▶ _EXERCISE INPUT_

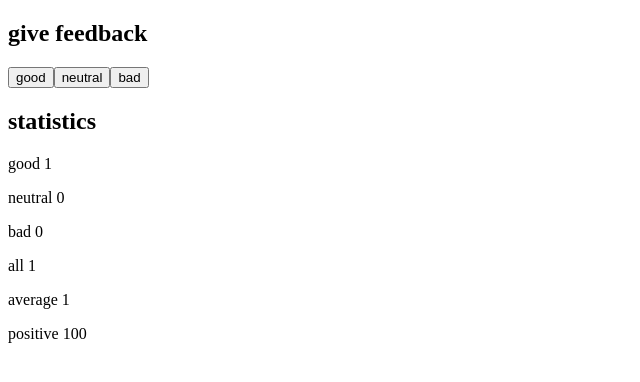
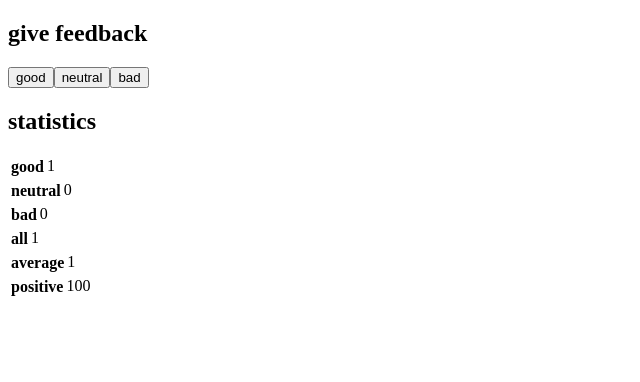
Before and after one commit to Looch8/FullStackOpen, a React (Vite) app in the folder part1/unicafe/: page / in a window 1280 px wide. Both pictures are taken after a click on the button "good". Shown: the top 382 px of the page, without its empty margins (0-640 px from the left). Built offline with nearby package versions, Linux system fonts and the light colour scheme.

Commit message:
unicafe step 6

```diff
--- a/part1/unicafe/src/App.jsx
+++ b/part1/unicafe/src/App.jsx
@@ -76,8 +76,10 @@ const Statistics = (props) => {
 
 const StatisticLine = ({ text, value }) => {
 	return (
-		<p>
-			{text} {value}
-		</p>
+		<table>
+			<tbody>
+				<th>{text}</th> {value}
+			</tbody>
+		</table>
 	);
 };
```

---

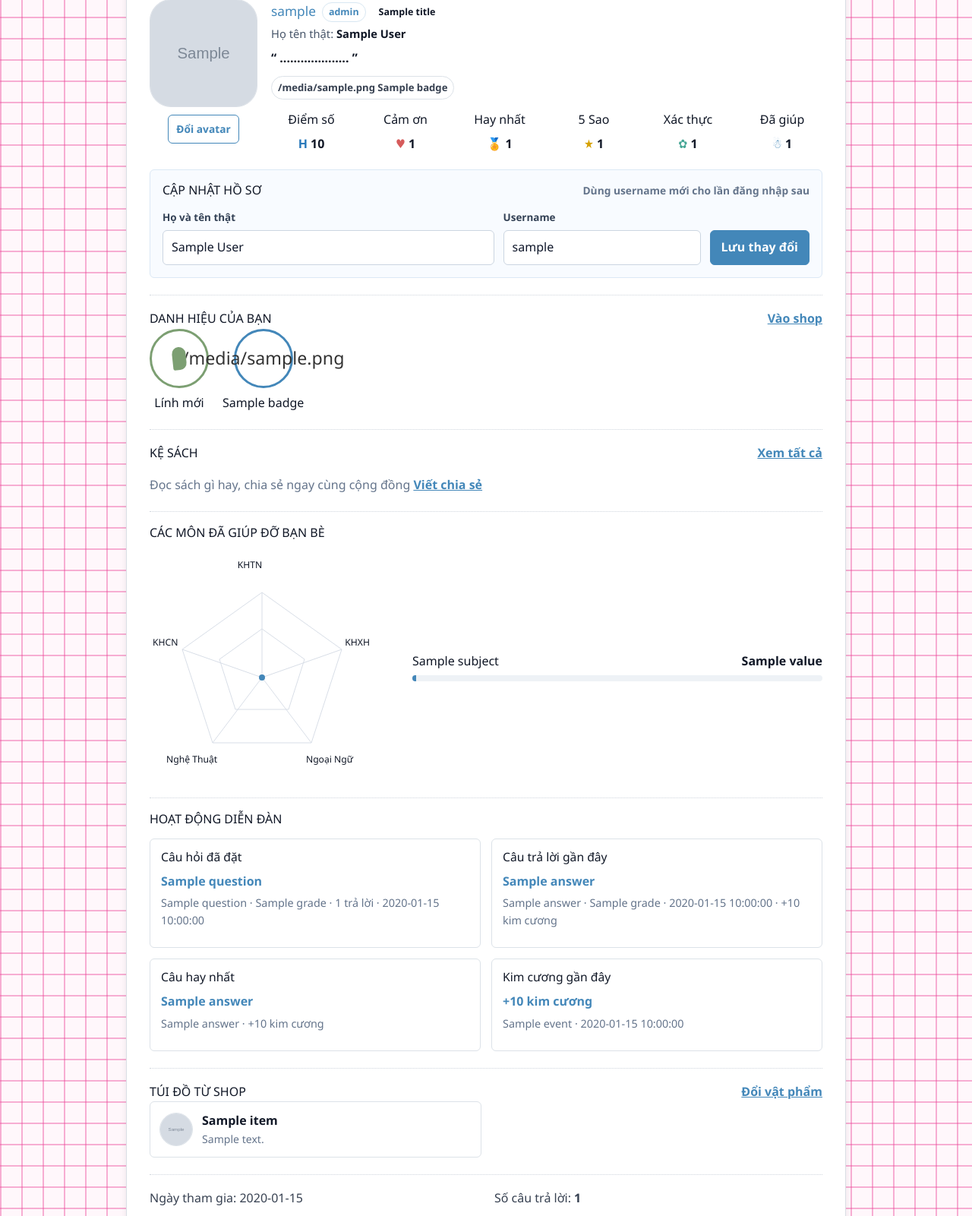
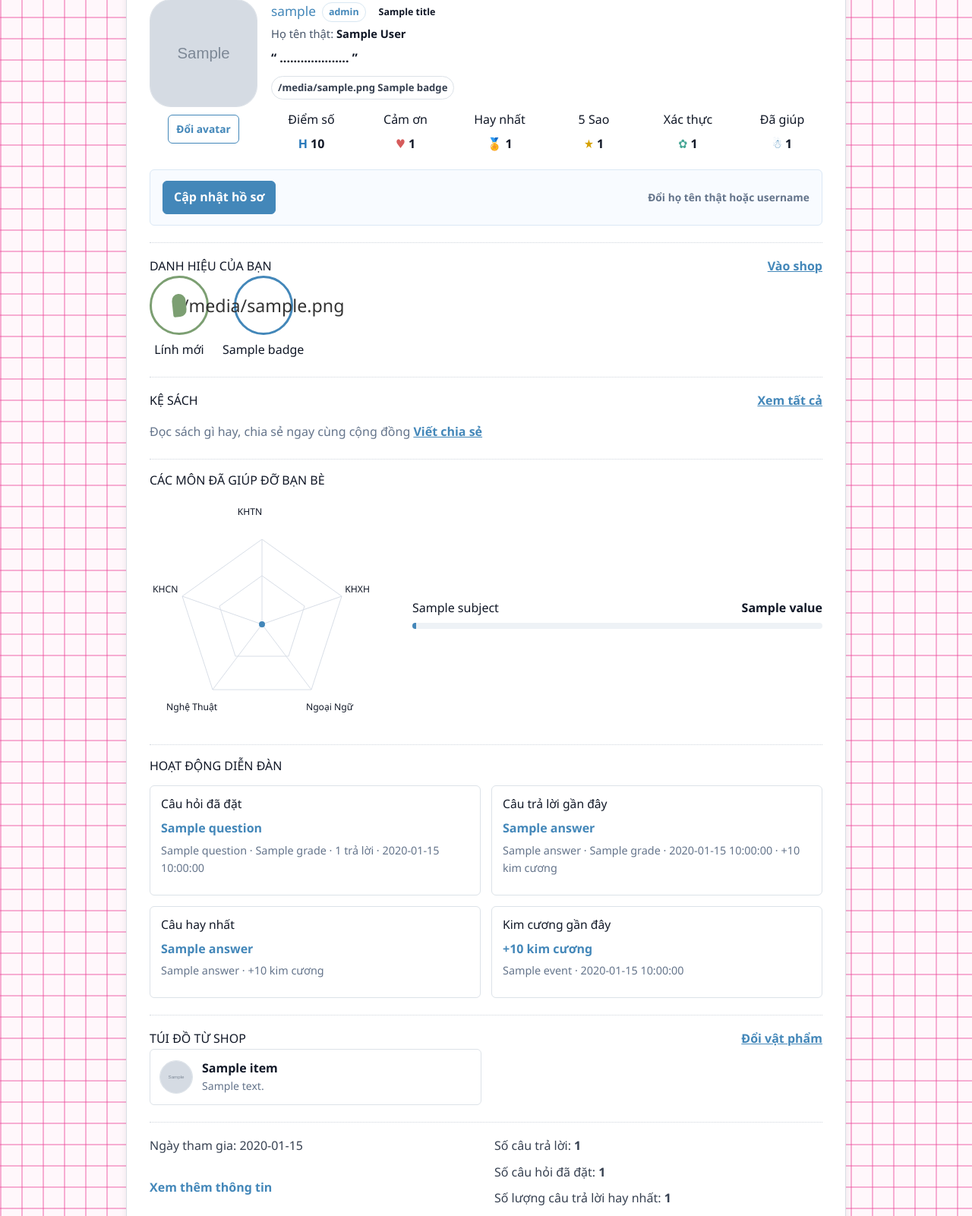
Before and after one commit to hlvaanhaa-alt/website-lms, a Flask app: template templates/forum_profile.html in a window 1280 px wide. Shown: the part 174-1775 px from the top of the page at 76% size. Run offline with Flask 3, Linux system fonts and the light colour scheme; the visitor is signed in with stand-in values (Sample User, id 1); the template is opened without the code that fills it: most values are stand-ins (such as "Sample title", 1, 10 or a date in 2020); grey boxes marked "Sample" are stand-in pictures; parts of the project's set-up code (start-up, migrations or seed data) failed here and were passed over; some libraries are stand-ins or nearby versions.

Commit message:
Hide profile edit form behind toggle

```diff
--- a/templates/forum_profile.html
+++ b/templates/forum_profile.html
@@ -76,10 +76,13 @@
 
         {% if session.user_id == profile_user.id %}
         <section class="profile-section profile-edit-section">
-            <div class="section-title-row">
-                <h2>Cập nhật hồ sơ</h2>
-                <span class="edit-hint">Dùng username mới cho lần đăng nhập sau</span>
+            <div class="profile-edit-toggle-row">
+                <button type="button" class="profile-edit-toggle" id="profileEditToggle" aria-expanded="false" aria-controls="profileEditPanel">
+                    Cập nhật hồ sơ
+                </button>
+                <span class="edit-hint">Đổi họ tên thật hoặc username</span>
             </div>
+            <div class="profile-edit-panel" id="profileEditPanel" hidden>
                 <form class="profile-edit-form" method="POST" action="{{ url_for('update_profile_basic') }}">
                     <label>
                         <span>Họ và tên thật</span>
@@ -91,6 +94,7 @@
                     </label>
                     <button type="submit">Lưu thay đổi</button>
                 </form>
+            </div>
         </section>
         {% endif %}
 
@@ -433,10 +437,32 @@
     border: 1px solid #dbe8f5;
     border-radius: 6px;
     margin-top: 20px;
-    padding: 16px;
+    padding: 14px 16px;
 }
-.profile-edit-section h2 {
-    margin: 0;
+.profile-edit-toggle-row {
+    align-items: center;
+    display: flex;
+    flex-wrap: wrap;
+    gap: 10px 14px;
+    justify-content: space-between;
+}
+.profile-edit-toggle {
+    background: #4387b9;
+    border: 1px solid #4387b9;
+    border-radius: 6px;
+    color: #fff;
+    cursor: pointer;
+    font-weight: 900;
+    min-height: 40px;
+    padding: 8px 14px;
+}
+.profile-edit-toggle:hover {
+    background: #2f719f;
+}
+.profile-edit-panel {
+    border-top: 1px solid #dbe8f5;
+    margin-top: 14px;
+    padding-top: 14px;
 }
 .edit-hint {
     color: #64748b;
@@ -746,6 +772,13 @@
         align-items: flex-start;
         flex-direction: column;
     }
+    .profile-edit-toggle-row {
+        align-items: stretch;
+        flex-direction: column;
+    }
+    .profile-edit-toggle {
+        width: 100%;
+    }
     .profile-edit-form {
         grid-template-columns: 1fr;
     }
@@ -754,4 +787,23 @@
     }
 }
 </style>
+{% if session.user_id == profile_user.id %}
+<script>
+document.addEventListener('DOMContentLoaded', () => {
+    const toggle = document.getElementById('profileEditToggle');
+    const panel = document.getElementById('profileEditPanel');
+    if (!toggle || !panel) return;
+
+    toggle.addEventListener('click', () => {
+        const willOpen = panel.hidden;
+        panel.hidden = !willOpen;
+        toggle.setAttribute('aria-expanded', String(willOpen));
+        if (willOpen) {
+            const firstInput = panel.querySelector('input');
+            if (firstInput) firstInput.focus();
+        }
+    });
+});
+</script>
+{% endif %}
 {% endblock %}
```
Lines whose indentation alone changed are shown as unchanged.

▶ _PROMPT_
Go line by line through the data and copy any that contain "aria".

▶ _RESULT_
+                <button type="button" class="profile-edit-toggle" id="profileEditToggle" aria-expanded="false" aria-controls="profileEditPanel">
+        toggle.setAttribute('aria-expanded', String(willOpen));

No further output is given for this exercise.